Email: mvjsoc@stanford.edu

Geoffrey Evans: Nuffield College, University of Oxford
Email: geoffrey.evans@nuffield.ox.ac.uk

Acknowledgements: We thank John Goldthorpe, David Grusky, Ruud Luijkx, Kenneth MacDonald, the Sociological Science reviewers, and Kim Weeden for their very helpful comments and advice.

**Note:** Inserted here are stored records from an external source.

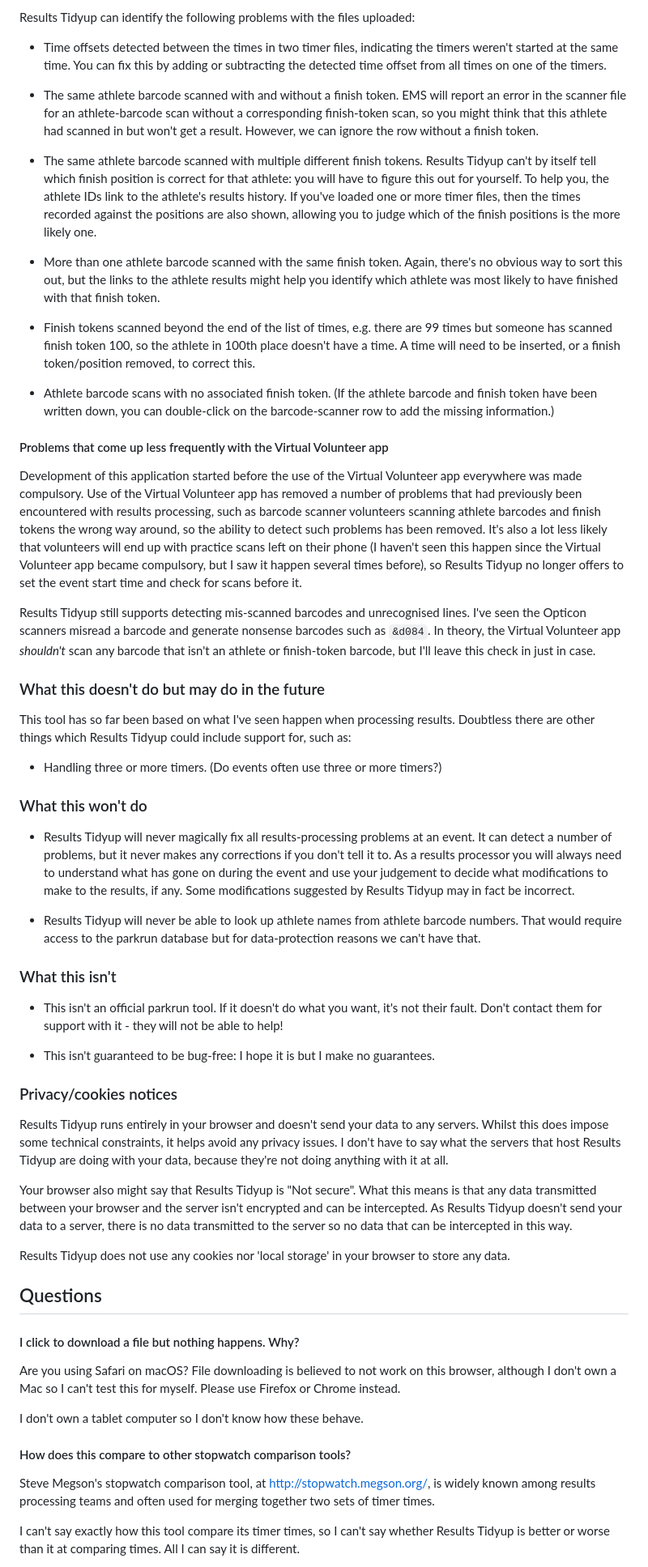
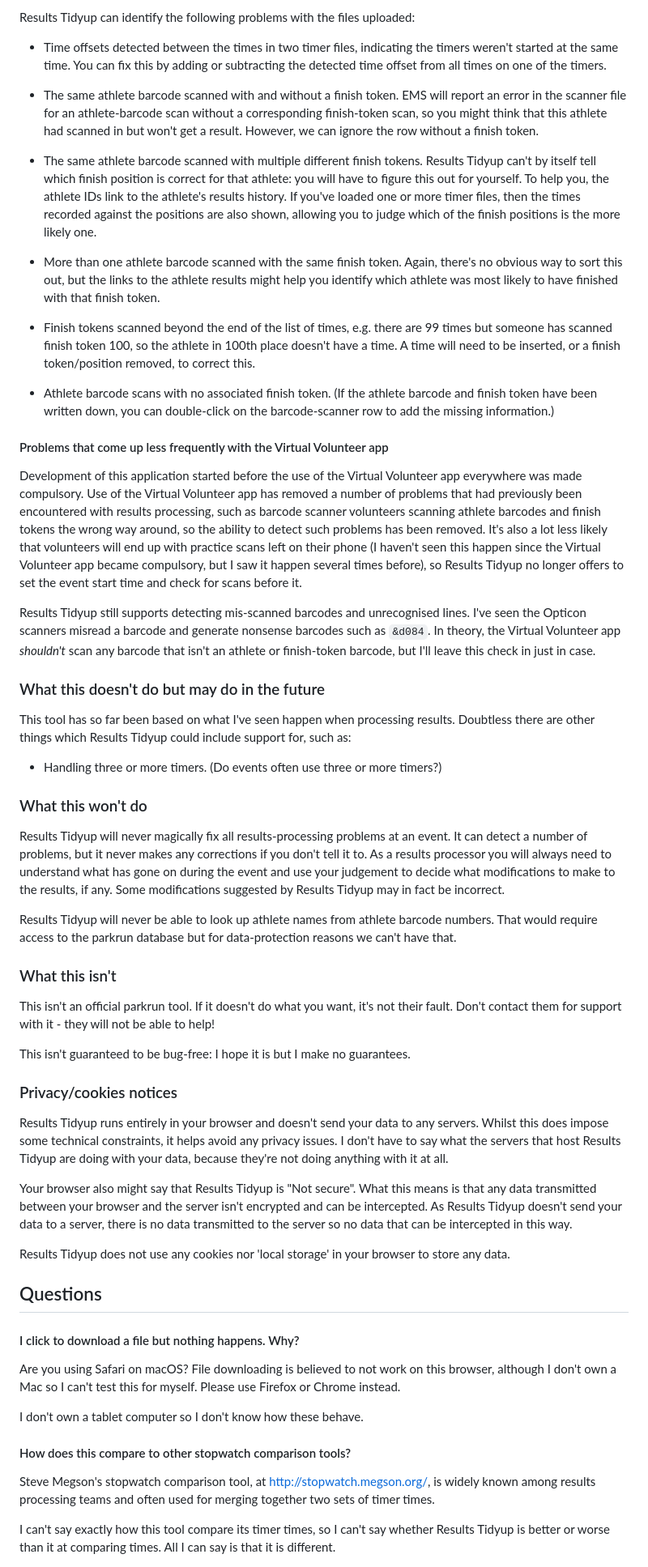
Before and after one commit to LukeWoodward/ResultsTidyup, a Markdown page: README.md, the part around the change printed below. Shown: that part at 81% size. GitHub-like rendering.

```diff
--- a/README.md
+++ b/README.md
@@ -80,61 +119,118 @@ Results Tidyup can identify various problems in the results and offer ways to fi
 
 Results Tidyup can identify the following problems with the files uploaded:
 
-* Time offsets detected between the times in two timer files, indicating the timers weren't started at the same time.  You can fix this by adding or subtracting the detected time offset from all times on one of the timers.
+- Time offsets detected between the times in two timer files, indicating the
+  timers weren't started at the same time.  You can fix this by adding or
+  subtracting the detected time offset from all times on one of the timers.
 
-* The same athlete barcode scanned with and without a finish token. EMS will report an error in the scanner file for an athlete-barcode scan without a corresponding finish-token scan, so you might think that this athlete had scanned in but won't get a result.  However, we can ignore the row without a finish token.
+- The same athlete barcode scanned with and without a finish token. EMS will
+  report an error in the scanner file for an athlete-barcode scan without
+  a corresponding finish-token scan, so you might think that this athlete
+  had scanned in but won't get a result.  However, we can ignore the row
+  without a finish token.
 
-* The same athlete barcode scanned with multiple different finish tokens.  Results Tidyup can't by itself tell which finish position is correct for that athlete: you will have to figure this out for yourself.  To help you, the athlete IDs link to the athlete's results history. If you've loaded one or more timer files, then the times recorded against the positions are also shown, allowing you to judge which of the finish positions is the more likely one.
+- The same athlete barcode scanned with multiple different finish tokens.
+  Results Tidyup can't by itself tell which finish position is correct for
+  that athlete: you will have to figure this out for yourself.  To help you,
+  the athlete IDs link to the athlete's results history. If you've loaded
+  one or more timer files, then the times recorded against the positions
+  are also shown, allowing you to judge which of the finish positions is
+  the more likely one.
 
-* More than one athlete barcode scanned with the same finish token.  Again, there's no obvious way to sort this out, but the links to the athlete results might help you identify which athlete was most likely to have finished with that finish token.
+- More than one athlete barcode scanned with the same finish token. Again,
+  there's no obvious way to sort this out, but the links to the athlete
+  results might help you identify which athlete was most likely to have
+  finished with that finish token.
 
-* Finish tokens scanned beyond the end of the list of times, e.g. there are 99 times but someone has scanned finish token 100, so the athlete in 100th place doesn't have a time.  A time will need to be inserted, or a finish token/position removed, to correct this.
+- Finish tokens scanned beyond the end of the list of times, e.g. there
+  are 99 times but someone has scanned finish token 100, so the athlete
+  in 100th place doesn't have a time. A time will need to be inserted,
+  or a finish token/position removed, to correct this.
 
-* Athlete barcode scans with no associated finish token.  (If the athlete barcode and finish token have been written down, you can double-click on the barcode-scanner row to add the missing information.)
+- Athlete barcode scans with no associated finish token.  (If the
+  athlete barcode and finish token have been written down, you can
+  double-click on the barcode-scanner row to add the missing information.)
 
 #### Problems that come up less frequently with the Virtual Volunteer app
 
-Development of this application started before the use of the Virtual Volunteer app everywhere was made compulsory. Use of the Virtual Volunteer app has removed a number of problems that had previously been encountered with results processing, such as barcode scanner volunteers scanning athlete barcodes and finish tokens the wrong way around, so the ability to detect such problems has been removed. It's also a lot less likely that volunteers will end up with practice scans left on their phone (I haven't seen this happen since the Virtual Volunteer app became compulsory, but I saw it happen several times before), so Results Tidyup no longer offers to set the event start time and check for scans before it.
+Development of this application started before the use of the Virtual
+Volunteer app everywhere was made compulsory. Use of the Virtual Volunteer
+app has removed a number of problems that had previously been encountered
+with results processing, such as barcode scanner volunteers scanning athlete
+barcodes and finish tokens the wrong way around, so the ability to detect
+such problems has been removed. It's also a lot less likely that volunteers
+will end up with practice scans left on their phone (I haven't seen this
+happen since the Virtual Volunteer app became compulsory, but I saw it
+happen several times before), so Results Tidyup no longer offers to set
+the event start time and check for scans before it.
 
-Results Tidyup still supports detecting mis-scanned barcodes and unrecognised lines.  I've seen the Opticon scanners misread a barcode and generate nonsense barcodes such as `&d084`.  In theory, the Virtual Volunteer app *shouldn't* scan any barcode that isn't an athlete or finish-token barcode, but I'll leave this check in just in case.
+Results Tidyup still supports detecting mis-scanned barcodes and
+unrecognised lines. I've seen the Opticon scanners misread a barcode and
+generate nonsense barcodes such as `&d084`. In theory, the Virtual Volunteer
+app *shouldn't* scan any barcode that isn't an athlete or finish-token
+barcode, but I'll leave this check in just in case.
 
 ### What this doesn't do but may do in the future
 
 This tool has so far been based on what I've seen happen when processing results.  Doubtless there are other things which Results Tidyup could include support for, such as:
 
-* Handling three or more timers. (Do events often use three or more timers?)
+- Handling three or more timers. (Do events often use three or more timers?)
 
 ### What this won't do
 
-* Results Tidyup will never magically fix all results-processing problems at an event.  It can detect a number of problems, but it never makes any corrections if you don't tell it to.  As a results processor you will always need to understand what has gone on during the event and use your judgement to decide what modifications to make to the results, if any.  Some modifications suggested by Results Tidyup may in fact be incorrect.
+Results Tidyup will never magically fix all results-processing problems at an
+event. It can detect a number of problems, but it never makes any corrections
+if you don't tell it to. As a results processor you will always need to
+understand what has gone on during the event and use your judgement to decide
+what modifications to make to the results, if any.  Some modifications
+suggested by Results Tidyup may in fact be incorrect.
 
-* Results Tidyup will never be able to look up athlete names from athlete barcode numbers.  That would require access to the parkrun database but for data-protection reasons we can't have that.
+Results Tidyup will never be able to look up athlete names from athlete
+barcode numbers.  That would require access to the parkrun database but
+for data-protection reasons we can't have that.
 
 ### What this isn't
 
-* This isn't an official parkrun tool.  If it doesn't do what you want, it's not their fault.  Don't contact them for support with it - they will not be able to help!
+This isn't an official parkrun tool.  If it doesn't do what you want, it's
+not their fault. Don't contact them for support with it - they will not be
+able to help!
 
-* This isn't guaranteed to be bug-free: I hope it is but I make no guarantees.
+This isn't guaranteed to be bug-free: I hope it is but I make no guarantees.
 
 ### Privacy/cookies notices
 
-Results Tidyup runs entirely in your browser and doesn't send your data to any servers.  Whilst this does impose some technical constraints, it helps avoid any privacy issues.  I don't have to say what the servers that host Results Tidyup are doing with your data, because they're not doing anything with it at all.
+Results Tidyup runs entirely in your browser and doesn't send your data to
+any servers.  Whilst this does impose some technical constraints, it helps
+avoid any privacy issues.  I don't have to say what the servers that host
+Results Tidyup are doing with your data, because they're not doing anything
+with it at all.
 
-Your browser also might say that Results Tidyup is "Not secure".  What this means is that any data transmitted between your browser and the server isn't encrypted and can be intercepted. As Results Tidyup doesn't send your data to a server, there is no data transmitted to the server so no data that can be intercepted in this way.
+Your browser also might say that Results Tidyup is "Not secure".  What this
+means is that any data transmitted between your browser and the server isn't
+encrypted and can be intercepted. As Results Tidyup doesn't send your data
+to a server, there is no data transmitted to the server so no data that can
+be intercepted in this way.
 
-Results Tidyup does not use any cookies nor 'local storage' in your browser to store any data.
+Results Tidyup does not use any cookies nor 'local storage' in your browser
+to store any data.
 
 ## Questions
 
 #### I click to download a file but nothing happens.  Why?
 
-Are you using Safari on macOS?  File downloading is believed to not work on this browser, although I don't own a Mac so I can't test this for myself.  Please use Firefox or Chrome instead.
+Are you using Safari on macOS?  File downloading is believed to not work
+on this browser, although I don't own a Mac so I can't test this for myself.
+Please use Firefox or Chrome instead.
 
 I don't own a tablet computer so I don't know how these behave.
 
 #### How does this compare to other stopwatch comparison tools?
 
-Steve Megson's stopwatch comparison tool, at http://stopwatch.megson.org/, is widely known among results processing teams and often used for merging together two sets of timer times.
+Steve Megson's stopwatch comparison tool, at http://stopwatch.megson.org/,
+is widely known among results processing teams and often used for merging
+together two sets of timer times.
 
-I can't say exactly how this tool compare its timer times, so I can't say whether Results Tidyup is better or worse than it at comparing times.  All I can say it is different.
+I can't say exactly how this tool compare its timer times, so I can't say
+whether Results Tidyup is better or worse than it at comparing times. All
+I can say is that it is different.
 
```
Also changed, not shown: other parts of README.md (+85 -31 lines).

  • Citation: Jackson, Michelle V., and Geoffrey Evans. 2017. “Rebuilding Walls: Market Transition and Social Mobility in the Post-Socialist Societies of Europe.” Sociological Science 4: 54-79.
  • Received: July 11, 2016
  • Accepted: November 7, 2016
  • Editors: Kim Weeden
  • DOI: 10.15195/v4.a3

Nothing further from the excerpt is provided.